I am sorry to hear you are going through this. You should know that you have years of grieving ahead of you. I have heard that failed marriages can take 5 years to emotionally process. (How long does it take to recover emotionally from divorce?) It will look like a shorter time for your husband because he has already contemplated and accepted a failed marriage (sometimes beginning 2 or 3 years earlier – not that he had decided the relationship was over at that point, but that he decided the relationship was strained or broken at that time). So give yourself time to grieve and surround yourself with true friends – friends who will mourn with you (when needed), comfort you (when needed), and correct you when you embrace vengeful demons too tightly.
Now, you’d like to more concerning adultery. Adultery involves sexual relations outside an existing marriage covenant. Dating, holding hands, kissing, courting, are not adultery. It is, however a violation of the modern command to “love thy wife [or husband] with all thy heart, and … cleave unto her [or him] and none else” (D&C 42:22). Indeed, it is a violation of the higher law that Jesus gave to not even lust after another (Matthew 5:28). The Lord has said that for those who don’t repent, will lose the Spirit and risk excommunication (D&C 42:23). As with all such judgments, we pray the Spirit guide the bishop to execute the Lord’s will.

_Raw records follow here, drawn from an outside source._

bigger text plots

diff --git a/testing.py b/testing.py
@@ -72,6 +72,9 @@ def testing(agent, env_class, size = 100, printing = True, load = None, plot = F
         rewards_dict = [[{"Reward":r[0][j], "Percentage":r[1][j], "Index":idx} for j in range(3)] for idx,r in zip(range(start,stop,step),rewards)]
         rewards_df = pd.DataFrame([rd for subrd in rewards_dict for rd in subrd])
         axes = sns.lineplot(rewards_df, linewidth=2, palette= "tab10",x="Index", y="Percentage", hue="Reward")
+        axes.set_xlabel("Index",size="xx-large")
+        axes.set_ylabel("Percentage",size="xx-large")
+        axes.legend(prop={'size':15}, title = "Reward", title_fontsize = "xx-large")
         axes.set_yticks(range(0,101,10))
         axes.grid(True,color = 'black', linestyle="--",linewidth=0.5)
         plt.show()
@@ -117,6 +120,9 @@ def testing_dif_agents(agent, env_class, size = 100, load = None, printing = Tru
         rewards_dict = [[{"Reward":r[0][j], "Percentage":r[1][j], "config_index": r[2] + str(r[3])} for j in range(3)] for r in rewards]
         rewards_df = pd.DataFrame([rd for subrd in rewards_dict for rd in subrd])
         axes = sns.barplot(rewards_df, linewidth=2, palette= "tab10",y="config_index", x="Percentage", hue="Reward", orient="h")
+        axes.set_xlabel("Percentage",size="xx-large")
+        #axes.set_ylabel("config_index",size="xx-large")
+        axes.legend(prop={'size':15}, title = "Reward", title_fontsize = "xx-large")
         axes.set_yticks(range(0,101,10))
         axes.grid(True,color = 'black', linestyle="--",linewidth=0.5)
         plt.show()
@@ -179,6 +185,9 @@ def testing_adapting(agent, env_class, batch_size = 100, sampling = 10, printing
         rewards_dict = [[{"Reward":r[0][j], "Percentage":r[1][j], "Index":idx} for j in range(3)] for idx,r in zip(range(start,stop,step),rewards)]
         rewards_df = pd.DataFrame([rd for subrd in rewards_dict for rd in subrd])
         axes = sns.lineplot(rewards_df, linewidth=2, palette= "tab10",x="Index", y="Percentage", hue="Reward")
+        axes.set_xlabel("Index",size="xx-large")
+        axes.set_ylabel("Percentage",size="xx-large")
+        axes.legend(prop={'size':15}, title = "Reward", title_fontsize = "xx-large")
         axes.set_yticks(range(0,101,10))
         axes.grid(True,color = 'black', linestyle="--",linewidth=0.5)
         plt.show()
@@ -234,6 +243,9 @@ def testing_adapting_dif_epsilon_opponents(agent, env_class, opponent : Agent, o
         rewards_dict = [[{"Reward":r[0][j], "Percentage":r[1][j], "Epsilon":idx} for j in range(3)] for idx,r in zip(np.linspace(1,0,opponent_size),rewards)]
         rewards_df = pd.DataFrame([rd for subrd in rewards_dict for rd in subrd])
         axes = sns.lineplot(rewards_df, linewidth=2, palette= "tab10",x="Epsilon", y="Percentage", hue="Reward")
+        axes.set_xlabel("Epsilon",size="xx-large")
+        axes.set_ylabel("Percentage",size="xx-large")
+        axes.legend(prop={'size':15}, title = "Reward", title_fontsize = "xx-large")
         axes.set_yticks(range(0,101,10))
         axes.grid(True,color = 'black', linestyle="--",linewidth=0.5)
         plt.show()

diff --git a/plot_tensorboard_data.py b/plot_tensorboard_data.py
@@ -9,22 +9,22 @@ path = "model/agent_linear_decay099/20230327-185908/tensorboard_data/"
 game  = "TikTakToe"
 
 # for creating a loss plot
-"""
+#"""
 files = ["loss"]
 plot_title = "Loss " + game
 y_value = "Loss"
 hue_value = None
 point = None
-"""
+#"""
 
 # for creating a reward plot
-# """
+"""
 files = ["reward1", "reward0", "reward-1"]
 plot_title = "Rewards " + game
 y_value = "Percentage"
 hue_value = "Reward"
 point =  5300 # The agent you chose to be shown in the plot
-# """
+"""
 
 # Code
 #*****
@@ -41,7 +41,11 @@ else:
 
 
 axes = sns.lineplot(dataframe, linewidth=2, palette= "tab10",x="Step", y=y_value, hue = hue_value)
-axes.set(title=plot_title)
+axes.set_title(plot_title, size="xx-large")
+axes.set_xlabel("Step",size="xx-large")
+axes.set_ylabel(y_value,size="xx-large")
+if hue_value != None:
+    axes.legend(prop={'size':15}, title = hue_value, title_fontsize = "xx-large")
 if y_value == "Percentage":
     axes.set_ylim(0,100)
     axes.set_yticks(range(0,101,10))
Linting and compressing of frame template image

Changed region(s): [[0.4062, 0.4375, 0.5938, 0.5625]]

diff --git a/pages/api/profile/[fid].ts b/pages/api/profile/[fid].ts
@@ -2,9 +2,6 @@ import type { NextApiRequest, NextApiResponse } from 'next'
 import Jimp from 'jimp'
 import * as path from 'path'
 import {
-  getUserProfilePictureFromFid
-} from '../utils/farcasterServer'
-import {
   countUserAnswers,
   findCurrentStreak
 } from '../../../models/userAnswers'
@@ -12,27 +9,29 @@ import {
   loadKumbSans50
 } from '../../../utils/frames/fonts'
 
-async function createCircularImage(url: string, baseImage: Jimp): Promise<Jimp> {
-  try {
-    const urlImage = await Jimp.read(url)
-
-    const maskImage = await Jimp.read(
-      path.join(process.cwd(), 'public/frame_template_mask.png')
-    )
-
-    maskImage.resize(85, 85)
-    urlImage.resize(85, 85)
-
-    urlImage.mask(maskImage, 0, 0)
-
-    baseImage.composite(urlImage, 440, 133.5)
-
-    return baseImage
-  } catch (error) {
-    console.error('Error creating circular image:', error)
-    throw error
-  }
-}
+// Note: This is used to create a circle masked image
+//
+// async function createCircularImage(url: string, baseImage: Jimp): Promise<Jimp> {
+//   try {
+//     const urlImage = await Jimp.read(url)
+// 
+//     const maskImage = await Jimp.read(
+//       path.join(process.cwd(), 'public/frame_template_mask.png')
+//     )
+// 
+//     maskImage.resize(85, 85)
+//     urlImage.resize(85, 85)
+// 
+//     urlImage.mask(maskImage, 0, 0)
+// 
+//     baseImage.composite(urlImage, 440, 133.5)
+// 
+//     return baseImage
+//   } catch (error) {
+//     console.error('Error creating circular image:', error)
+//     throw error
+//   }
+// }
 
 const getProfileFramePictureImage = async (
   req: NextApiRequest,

If you pursue a divorce you (and he) should be aware that you may continue to have a relationship with your husband as the father of your children (if any). So separation and divorce may not provide the clean break he hoped for. And if you pursue divorce, you should continue to live the standards of the Church – with strict fidelity so long as you are married. Do not attend single adult activities (see Church Handbook of Instruction 2:16.3.5). Do not concern yourself with the consequences your husband may or may not face. He has grieved the Spirit and it has withdrawn. Do not drive this life line of peace from your life too.
Additionally, you should schedule some time with your bishop and Relief Society president. Let them know what’s going on. You’ll feel financially and emotionally drained and they’ll want to know you have the support you need.
Finally, please know that even if you divorce, there’s a place for you in the Lord’s church. Often divorced members feel isolated and ostracized (after all, ward members usually know the husband and the wife and may be reluctant to take sides). So many of our lessons and talks revolve around the blessings of marriage and family. There are core doctrinal reasons for that which cannot be denied. These doctrines are held up as a pattern so that we can get as close to the ideal as our circumstances allow. If we don’t have enough fabric for long sleeves, we don’t discard the pattern because it’s an unachievable ideal; we adapt to the circumstance and make a short-sleeve shirt instead. For, as the Family Proclamation states, “circumstances may necessitate individual adaptation.” With the Spirit and church leaders in your council, adapt and find peace.